Binary image with the graph in the background (green)        Polygons resulting from the user annotations
and user annotations (scribbles) in purple, magenta
and cyan (for different classes)


We conducted a user study with the aim of assessing the efficiency of the tool for annotating complex historical manuscript pages, the user fatigue, and the quality of the proposed scribbling interaction pattern. It demonstrated that our tool and the interaction with a pen on a touch screen that displays the facsimile does neither require prior training, algorithmic knowledge, nor extensive computer skills.

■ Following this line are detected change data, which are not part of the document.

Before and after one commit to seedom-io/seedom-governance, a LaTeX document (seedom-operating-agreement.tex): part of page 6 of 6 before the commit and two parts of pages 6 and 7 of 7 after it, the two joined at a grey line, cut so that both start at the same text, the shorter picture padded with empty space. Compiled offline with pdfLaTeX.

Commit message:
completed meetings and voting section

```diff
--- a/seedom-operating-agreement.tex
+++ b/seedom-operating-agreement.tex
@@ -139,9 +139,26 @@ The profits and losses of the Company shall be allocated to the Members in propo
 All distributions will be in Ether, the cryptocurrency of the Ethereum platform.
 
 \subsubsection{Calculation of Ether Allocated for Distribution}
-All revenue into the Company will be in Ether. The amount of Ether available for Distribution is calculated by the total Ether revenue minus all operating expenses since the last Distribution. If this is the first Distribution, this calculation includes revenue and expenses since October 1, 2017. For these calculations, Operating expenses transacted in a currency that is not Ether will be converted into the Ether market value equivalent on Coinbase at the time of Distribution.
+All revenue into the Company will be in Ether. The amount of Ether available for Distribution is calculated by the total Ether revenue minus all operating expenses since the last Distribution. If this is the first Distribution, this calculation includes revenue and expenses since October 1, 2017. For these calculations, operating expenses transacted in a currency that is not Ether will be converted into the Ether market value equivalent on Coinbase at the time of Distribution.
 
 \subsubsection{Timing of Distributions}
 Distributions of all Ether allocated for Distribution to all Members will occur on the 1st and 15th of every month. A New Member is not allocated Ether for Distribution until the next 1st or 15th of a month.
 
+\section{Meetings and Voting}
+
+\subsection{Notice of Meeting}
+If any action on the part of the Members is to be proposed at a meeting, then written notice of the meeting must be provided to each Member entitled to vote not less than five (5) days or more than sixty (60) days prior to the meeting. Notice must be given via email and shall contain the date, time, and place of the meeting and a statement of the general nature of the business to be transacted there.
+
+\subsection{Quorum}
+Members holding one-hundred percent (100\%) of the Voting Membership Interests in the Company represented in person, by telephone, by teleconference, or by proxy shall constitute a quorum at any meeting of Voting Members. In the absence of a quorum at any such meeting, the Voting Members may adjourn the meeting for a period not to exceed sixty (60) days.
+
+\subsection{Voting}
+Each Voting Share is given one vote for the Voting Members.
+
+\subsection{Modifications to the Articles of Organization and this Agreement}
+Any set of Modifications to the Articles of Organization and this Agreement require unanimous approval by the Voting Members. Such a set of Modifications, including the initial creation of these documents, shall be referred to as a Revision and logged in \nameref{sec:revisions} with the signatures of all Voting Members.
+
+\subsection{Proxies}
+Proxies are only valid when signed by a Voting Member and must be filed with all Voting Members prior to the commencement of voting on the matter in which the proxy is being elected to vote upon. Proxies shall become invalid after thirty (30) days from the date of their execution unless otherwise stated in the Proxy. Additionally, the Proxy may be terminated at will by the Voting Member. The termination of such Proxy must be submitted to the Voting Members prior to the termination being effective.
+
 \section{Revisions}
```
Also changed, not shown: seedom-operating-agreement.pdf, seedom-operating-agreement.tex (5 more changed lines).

GraphManuscribble Videos on Youtube

GraphManuscribble Use Case: Segmenting an illustration in a historical manuscript with a few scribbles.


GraphManuscribble - the power of graphs explained visually: Why do we need a graph in the background? How does it make our life easer?


GraphManuscribble - the power of graphs: using the graph for segmentation vs drawing polygons by hand



A. Garz, M. Seuret, A. Fischer, and R. Ingold (2016). A User-Centered Segmentation Method for Complex Historical Manuscripts Based on Document Graphs, IEEE Transactions on Human-Machine Systems, (to appear).

A. Garz, M. Seuret, F. Simistira, A. Fischer, and R. Ingold (2016). Creating Ground Truth for Historical Manuscripts with Document Graphs and Scribbling Interaction, International Workshop on Document on Document Analysis Systems, p. 126-131.

A. Garz, M. Seuret, A. Fischer, and R. Ingold (2016). GraphManuscribble: Interact Intuitively with Digital Facsimiles, Second International Conference on Natural Sciences and Technology in Manuscript Analysis, p. 61-63.



We plan to release GraphManuscribble to the community after summer 2016.


A bit of fun with GraphManuscribble - Annotate wherever you are ...

@ DAS 2016, Santorini


GraphManuscribbling @ Turmbar, Hamburg 2016